Raziel (The Fallen #1) – Not bad, but it could be better
So my quest to find a fulfilling adult angel series continues, which heavily factored into my decision to read Raziel, Book 1 of The Fallen series. Allie Watson, a modern working woman in the city, bumps into a handsome stranger during her morning commute. All is well until she steps off a curb…into the path of a bus. She next finds herself in a different land and confronted once again by this stranger.
It turns out he is Raziel, a Fallen angel who guides the souls of the newly deceased to heaven or hell as ordered by the supreme being, Uriel. But once it comes to Allie, everything goes according to plan until the gates of hell surprisingly open for her and Raziel instinctually pulls her back, though he doesn’t really understand why. Lost with nowhere to really take her, he brings her to his home in Sheol, a land for other Fallen angels and their mates. It may not be safe for her there either as the other angels blame her for the inevitable consequences that will befall them for Raziel’s disobedience. They must fend off Nephilim, demonic monsters from hell that are working to break down the gates of Sheol and wreak havoc. And day by day Allie proves herself to be less ordinary as she breaks down the barriers of Raziel’s heart, much to his chagrin.
This was a short read, but it’s another book where not a lot ends up happening.

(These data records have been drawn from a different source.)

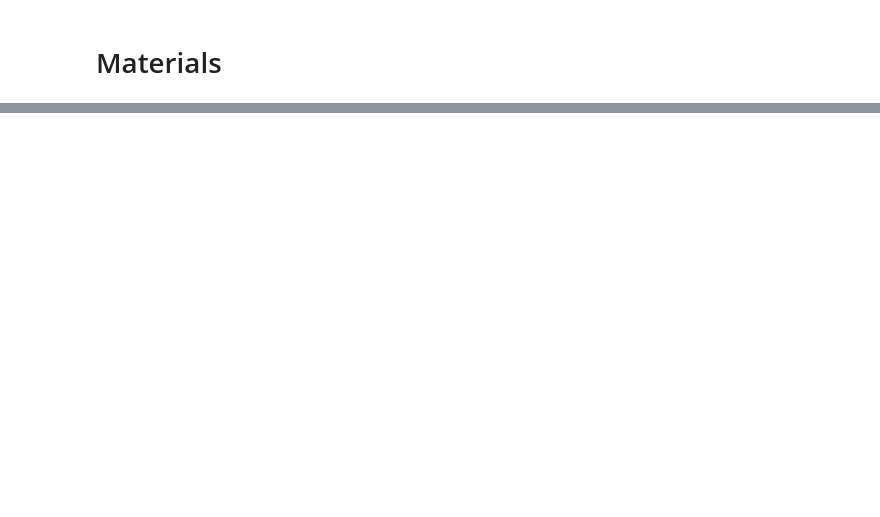
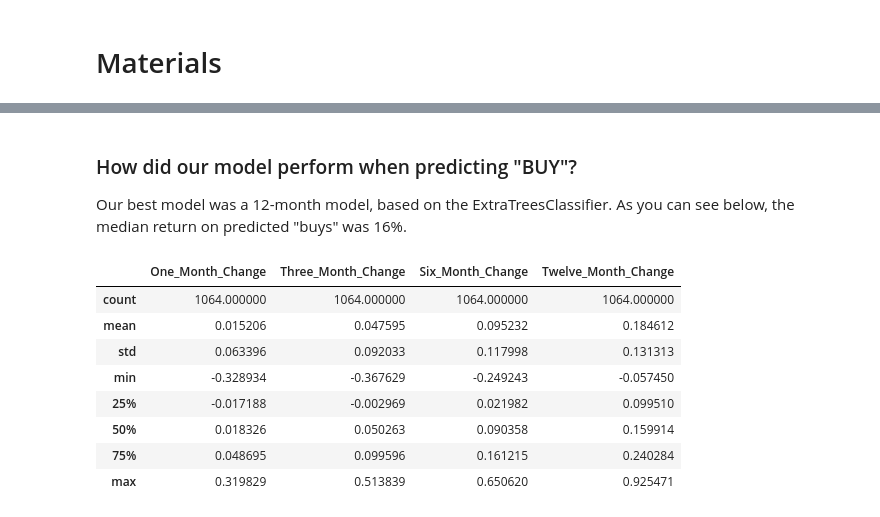
Before and after one commit to dvdhartsman/Stock_Market_Analysis, a Jupyter notebook: 2b_SPDR_Eval.ipynb, the cells around one changed output, grey strips where cells are left out. Cells and saved outputs as stored; diff of their text form; code cells hidden in the pictures; blank space fills up the shorter version.

Commit message:
Worked on the summation of binary predictions

```diff
--- a/2b_SPDR_Eval.ipynb
+++ b/2b_SPDR_Eval.ipynb
@@ -95,11 +98,0 @@ Comms_df = pd.read_csv('/Users/samalainabayeva/Desktop/Capstone Project/Communic
-# %%
-def describe_predictions(model, ticker, df, cat=1):
-    targets = df[df["Ticker"] == ticker][['One_Month_Change', 'Three_Month_Change', 'Six_Month_Change', \
-                                         'Twelve_Month_Change']]
-
-    combined_df = model.X_test.join(targets)
-    predictions = list(model.y_pred)
-    combined_df["Y_PREDS"] = predictions
-
-    return combined_df[combined_df["Y_PREDS"] == cat][['One_Month_Change', 'Three_Month_Change', 'Six_Month_Change',\
-                                                     'Twelve_Month_Change']].describe()
@@ -107,0 +180,17 @@ def describe_predictions(model, ticker, df, cat=1):
+# %% [markdown]
+### How did our model perform when predicting "BUY"?
+Our best model was a 12-month model, based on the ExtraTreesClassifier. As you can see below, the median return on predicted "buys" was 16%.
+# %%
+# Prints the .describe() for when y_pred == 1 ('cat' argument can change the prediction to 0)
+
+describe_predictions(Materials[32], "XLB", cat=1)
+# %% [output]
+|  | One_Month_Change | Three_Month_Change | Six_Month_Change | Twelve_Month_Change |
+| count | 1064.000000 | 1064.000000 | 1064.000000 | 1064.000000 |
+| mean | 0.015206 | 0.047595 | 0.095232 | 0.184612 |
+| std | 0.063396 | 0.092033 | 0.117998 | 0.131313 |
+| min | -0.328934 | -0.367629 | -0.249243 | -0.057450 |
+| 25% | -0.017188 | -0.002969 | 0.021982 | 0.099510 |
+| 50% | 0.018326 | 0.050263 | 0.090358 | 0.159914 |
+| 75% | 0.048695 | 0.099596 | 0.161215 | 0.240284 |
+| max | 0.319829 | 0.513839 | 0.650620 | 0.925471 |
```
Also changed, not shown: parts of 16 cells of this notebook, 1 other file.
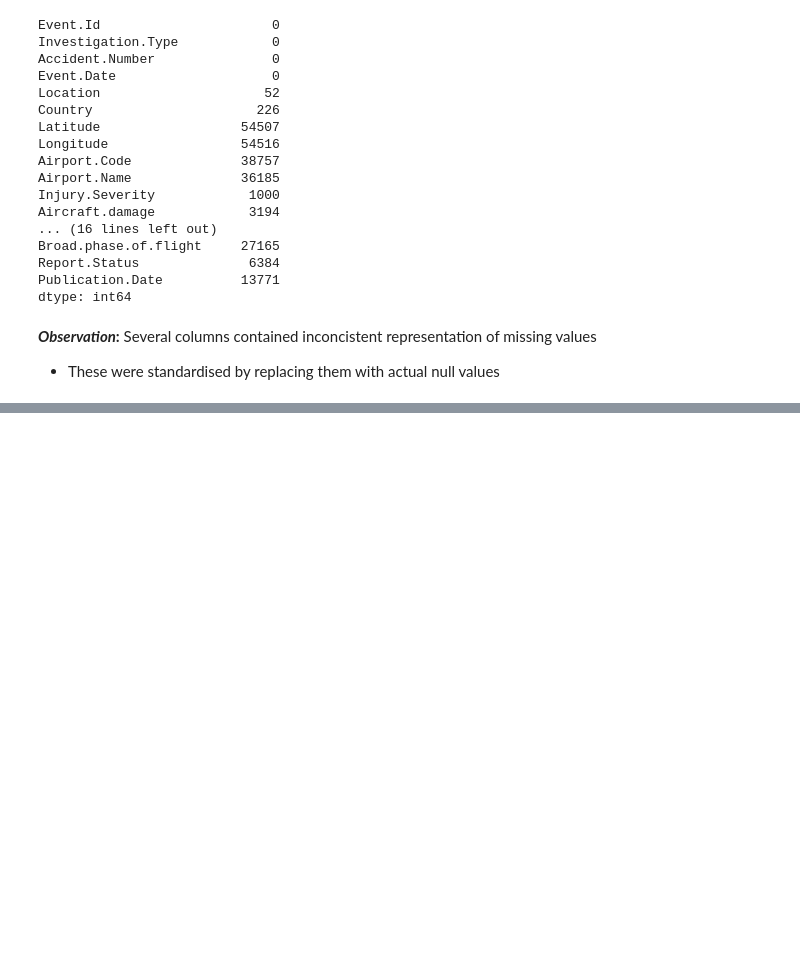
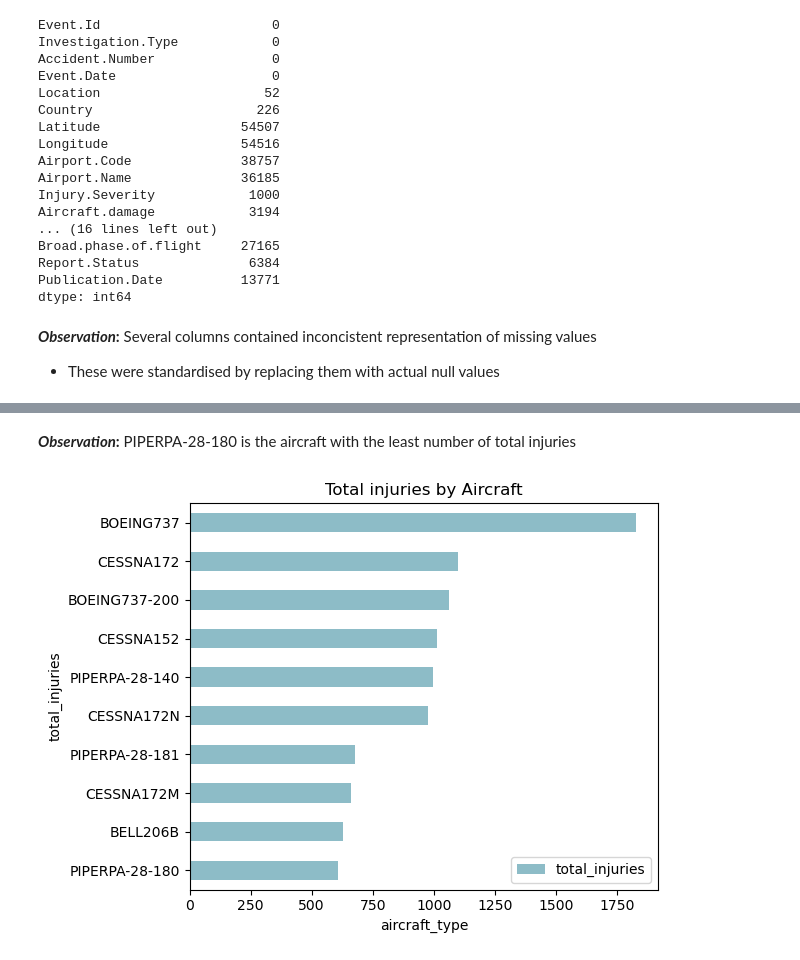
Before and after one commit to Peris-Kigo/aviation-accidents-project, a Jupyter notebook: student.ipynb, the cells around one changed output, grey strips where cells are left out. Cells and saved outputs as stored; diff of their text form; code cells hidden in the pictures; blank space fills up the shorter version.

```diff
--- a/student.ipynb
+++ b/student.ipynb
@@ -239,0 +329,4 @@ __*Observation*:__ The data had different entries of the Models with different f
+# %%
+injuries_by_type = df1.groupby('aircraft_type')['total_injuries'].sum().reset_index()
+injuries_by_type = injuries_by_type.sort_values(by = 'total_injuries', ascending = False)
+injuries_by_type.head(10)
@@ -239,0 +347,3 @@ __*Observation*:__ The data had different entries of the Models with different f
+# %%
+injuries_by_type = injuries_by_type.sort_values(by = 'total_injuries', ascending = True)
+injuries_by_type.tail(10)
@@ -239,0 +362,12 @@ __*Observation*:__ The data had different entries of the Models with different f
+# %% [markdown]
+__*Observation*:__ PIPERPA-28-180 is the aircraft with the least number of total injuries
+# %%
+injuries_by_type.tail(10).plot(kind= 'barh',x='aircraft_type', y='total_injuries', color= '#8DBCC7')
+plt.title('Total injuries by Aircraft')
+plt.xlabel('aircraft_type')
+plt.ylabel('total_injuries')
+plt.tight_layout()
+plt.savefig('images/Total_injuries_by_Aircraft.png', dpi=300, bbox_inches='tight')
+plt.show()
+# %% [output]
+[figure, added]
```
Also changed, not shown: parts of 31 cells of this notebook, 7 other files.
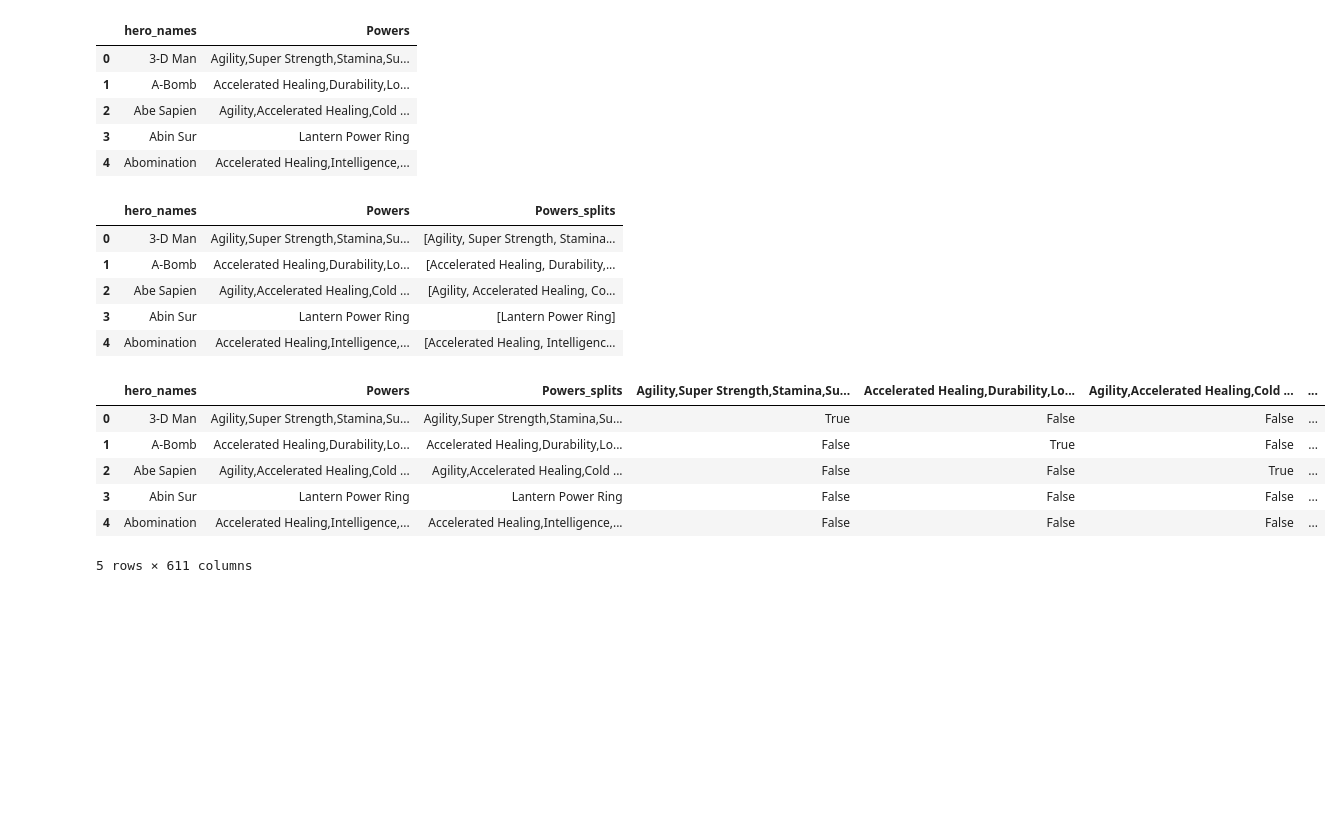
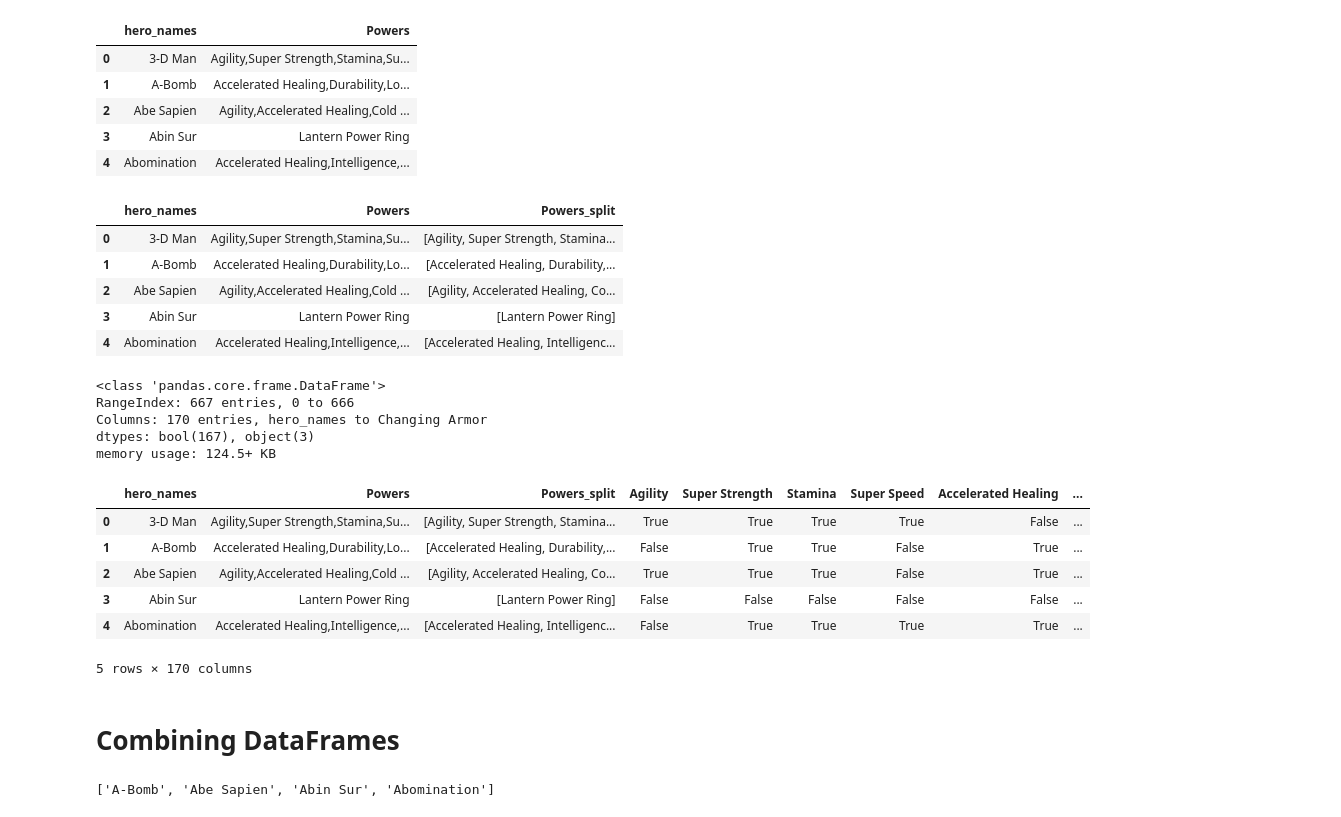
Before and after one commit to cole-beach/Applying-Advanced-Transformations, a Jupyter notebook: Applying Advanced Transformations.ipynb, the cells around one changed output. Drawn from its saved outputs; the diff is of its cells as text; code cells hidden in the pictures; blank space fills up the shorter version.

```diff
--- a/Applying Advanced Transformations.ipynb
+++ b/Applying Advanced Transformations.ipynb
@@ -148,10 +148,10 @@ memory usage: 10.5+ KB
 | 3 | Abin Sur | Lantern Power Ring |
 | 4 | Abomination | Accelerated Healing,Intelligence,... |
 # %%
-superhero_powers['Powers_splits'] = superhero_powers['Powers'].str.split(pat=",")
+superhero_powers['Powers_split'] = superhero_powers['Powers'].str.split(pat=',',n=0)
 superhero_powers.head()
 # %% [output]
-|  | hero_names | Powers | Powers_splits |
+|  | hero_names | Powers | Powers_split |
 | 0 | 3-D Man | Agility,Super Strength,Stamina,Su... | [Agility, Super Strength, Stamina... |
 | 1 | A-Bomb | Accelerated Healing,Durability,Lo... | [Accelerated Healing, Durability,... |
 | 2 | Abe Sapien | Agility,Accelerated Healing,Cold ... | [Agility, Accelerated Healing, Co... |
@@ -159,20 +159,34 @@ superhero_powers.head()
 | 4 | Abomination | Accelerated Healing,Intelligence,... | [Accelerated Healing, Intelligenc... |
 # %%
 ## exploding the column of lists
-exploded = superhero_powers.explode('Powers_splits')
-exploded[['Powers_splits']]
+exploded = superhero_powers.explode('Powers_split')
 
 ## saving the unique values from the exploded column
-cols_to_make = exploded['Powers_splits'].dropna().unique()
+cols_to_make = exploded['Powers_split'].dropna().unique()
 
 for col in cols_to_make:
     superhero_powers[col] = superhero_powers['Powers'].str.contains(col)
+superhero_powers.info()
 superhero_powers.head()
 # %% [output]
+<class 'pandas.core.frame.DataFrame'>
+RangeIndex: 667 entries, 0 to 666
+Columns: 170 entries, hero_names to Changing Armor
+dtypes: bool(167), object(3)
+memory usage: 124.5+ KB
-|  | hero_names | Powers | Powers_splits | Agility,Super Strength,Stamina,Su... | Accelerated Healing,Durability,Lo... | Agility,Accelerated Healing,Cold ... | ... |
-| 0 | 3-D Man | Agility,Super Strength,Stamina,Su... | Agility,Super Strength,Stamina,Su... | True | False | False | ... |
-| 1 | A-Bomb | Accelerated Healing,Durability,Lo... | Accelerated Healing,Durability,Lo... | False | True | False | ... |
-| 2 | Abe Sapien | Agility,Accelerated Healing,Cold ... | Agility,Accelerated Healing,Cold ... | False | False | True | ... |
-| 3 | Abin Sur | Lantern Power Ring | Lantern Power Ring | False | False | False | ... |
-| 4 | Abomination | Accelerated Healing,Intelligence,... | Accelerated Healing,Intelligence,... | False | False | False | ... |
+|  | hero_names | Powers | Powers_split | Agility | Super Strength | Stamina | Super Speed | Accelerated Healing | ... |
+| 0 | 3-D Man | Agility,Super Strength,Stamina,Su... | [Agility, Super Strength, Stamina... | True | True | True | True | False | ... |
+| 1 | A-Bomb | Accelerated Healing,Durability,Lo... | [Accelerated Healing, Durability,... | False | True | True | False | True | ... |
+| 2 | Abe Sapien | Agility,Accelerated Healing,Cold ... | [Agility, Accelerated Healing, Co... | True | True | True | False | True | ... |
+| 3 | Abin Sur | Lantern Power Ring | [Lantern Power Ring] | False | False | False | False | False | ... |
+| 4 | Abomination | Accelerated Healing,Intelligence,... | [Accelerated Healing, Intelligenc... | False | True | True | True | True | ... |
-5 rows × 611 columns
+5 rows × 170 columns
+# %% [markdown]
+# Combining DataFrames
+# %%
+# superhero_info dataset
+## get the Hero(id) information
+unique_ids = sorted(superhero_info['Hero'].unique())
+unique_ids[:4]
+# %% [output]
+['A-Bomb', 'Abe Sapien', 'Abin Sur', 'Abomination']
```
Also changed, not shown: parts of 1 cell of this notebook.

I felt like it had a lot of potential with the world building, but they spend a lot of time merely discussing how Uriel and the Nephilim will be a problem. There was just too much talk and not enough action until the tail end.
The angels must drink blood in order to sustain themselves, but they consider themselves “bloodeaters” as opposed to “vampires” though Allie can’t really figure out the difference. I found this overlap amusing, if not convenient to subtly offer something that vampire fans might connect with if they aren’t strictly into angels.
Raziel and Allie have decent chemistry, though it isn’t smoldering and you shouldn’t expect much out of the starting gate. The relationship manages to build throughout the book fine enough though. We do see some focus shift to Raziel’s friend (a fellow angel) and his mate, Azazel and Sarah. That was certainly an interesting dynamic since the angels age much slower than their mates. Sarah looks like she could be Azazel’s mother, so there is some shock value there. Sarah and Allie develop a good rapport with one another and I enjoyed their fraternizing (or is it sororizing?) throughout the story.
So all in all, not a lot happens yet I’m still sort of interested in the world and where things can go next. It’s an ongoing series that does change the central character from book to book. It looks like Azazel is up next; hopefully that promises a better read. Considering the short length of these books, I actually feel pretty good about continuing on with this series since it’s not a huge investment of time.